[Start of section]

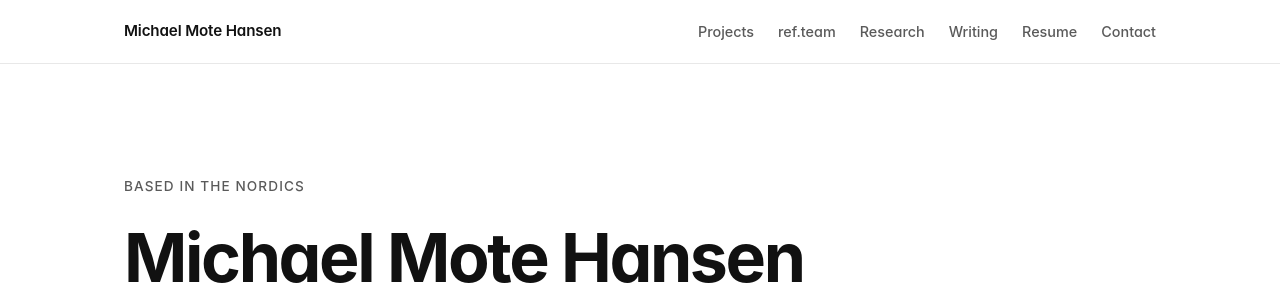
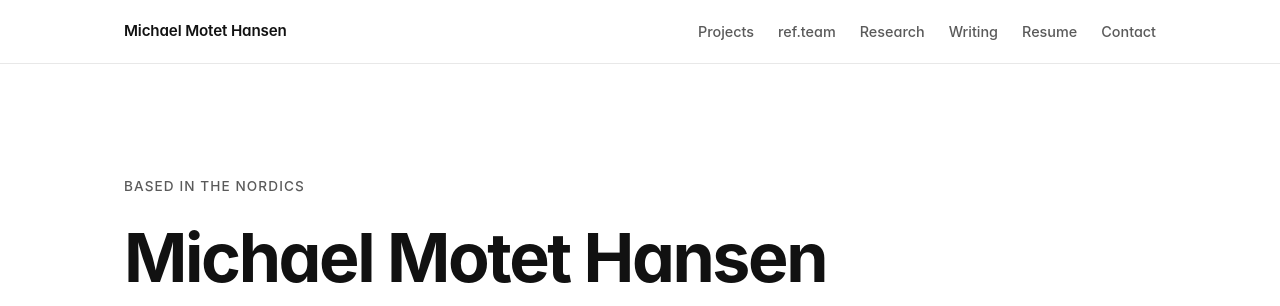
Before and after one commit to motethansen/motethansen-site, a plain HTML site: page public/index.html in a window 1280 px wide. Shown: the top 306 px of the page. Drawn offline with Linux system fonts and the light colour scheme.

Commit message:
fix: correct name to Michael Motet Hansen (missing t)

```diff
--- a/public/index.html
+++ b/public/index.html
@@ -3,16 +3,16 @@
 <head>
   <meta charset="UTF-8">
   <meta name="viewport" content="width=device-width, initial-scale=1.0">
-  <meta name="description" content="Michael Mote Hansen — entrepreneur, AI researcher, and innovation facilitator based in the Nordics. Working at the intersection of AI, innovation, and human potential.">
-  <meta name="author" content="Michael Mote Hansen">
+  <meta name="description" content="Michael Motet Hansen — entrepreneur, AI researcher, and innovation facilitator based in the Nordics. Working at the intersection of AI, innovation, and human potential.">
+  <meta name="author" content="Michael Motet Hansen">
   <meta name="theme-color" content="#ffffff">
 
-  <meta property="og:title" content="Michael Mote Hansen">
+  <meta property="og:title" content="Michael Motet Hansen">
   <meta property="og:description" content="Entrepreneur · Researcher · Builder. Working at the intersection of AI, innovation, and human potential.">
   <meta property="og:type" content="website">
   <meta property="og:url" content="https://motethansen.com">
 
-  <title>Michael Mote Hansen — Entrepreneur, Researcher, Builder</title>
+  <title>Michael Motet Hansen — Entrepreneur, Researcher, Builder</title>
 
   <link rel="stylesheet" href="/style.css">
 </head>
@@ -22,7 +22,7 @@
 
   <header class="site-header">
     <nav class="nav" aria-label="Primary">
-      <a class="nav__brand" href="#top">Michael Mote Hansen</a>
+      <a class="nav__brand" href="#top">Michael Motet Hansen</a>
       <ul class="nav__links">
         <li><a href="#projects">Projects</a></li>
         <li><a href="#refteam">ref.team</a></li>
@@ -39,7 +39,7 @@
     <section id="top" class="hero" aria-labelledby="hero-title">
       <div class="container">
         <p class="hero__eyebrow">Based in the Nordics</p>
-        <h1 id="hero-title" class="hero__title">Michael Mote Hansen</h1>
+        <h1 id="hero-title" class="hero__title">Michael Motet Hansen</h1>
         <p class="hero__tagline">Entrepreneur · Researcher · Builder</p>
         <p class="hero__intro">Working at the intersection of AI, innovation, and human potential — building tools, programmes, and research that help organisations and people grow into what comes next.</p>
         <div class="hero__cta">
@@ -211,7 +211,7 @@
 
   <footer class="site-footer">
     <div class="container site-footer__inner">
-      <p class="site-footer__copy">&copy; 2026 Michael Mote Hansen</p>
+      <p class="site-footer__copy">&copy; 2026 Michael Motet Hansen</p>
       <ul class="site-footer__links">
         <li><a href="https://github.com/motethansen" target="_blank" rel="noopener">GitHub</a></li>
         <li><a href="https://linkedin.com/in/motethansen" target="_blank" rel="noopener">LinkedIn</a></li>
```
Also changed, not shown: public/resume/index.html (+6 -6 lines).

[End of section]

Every line in the data above that includes the word "html" should be copied.

_Solution for this problem_.
Before and after one commit to motethansen/motethansen-site, a plain HTML site: page public/index.html in a window 1280 px wide. Shown: the top 306 px of the page. Drawn offline with Linux system fonts and the light colour scheme.
--- a/public/index.html
+++ b/public/index.html
Also changed, not shown: public/resume/index.html (+6 -6 lines).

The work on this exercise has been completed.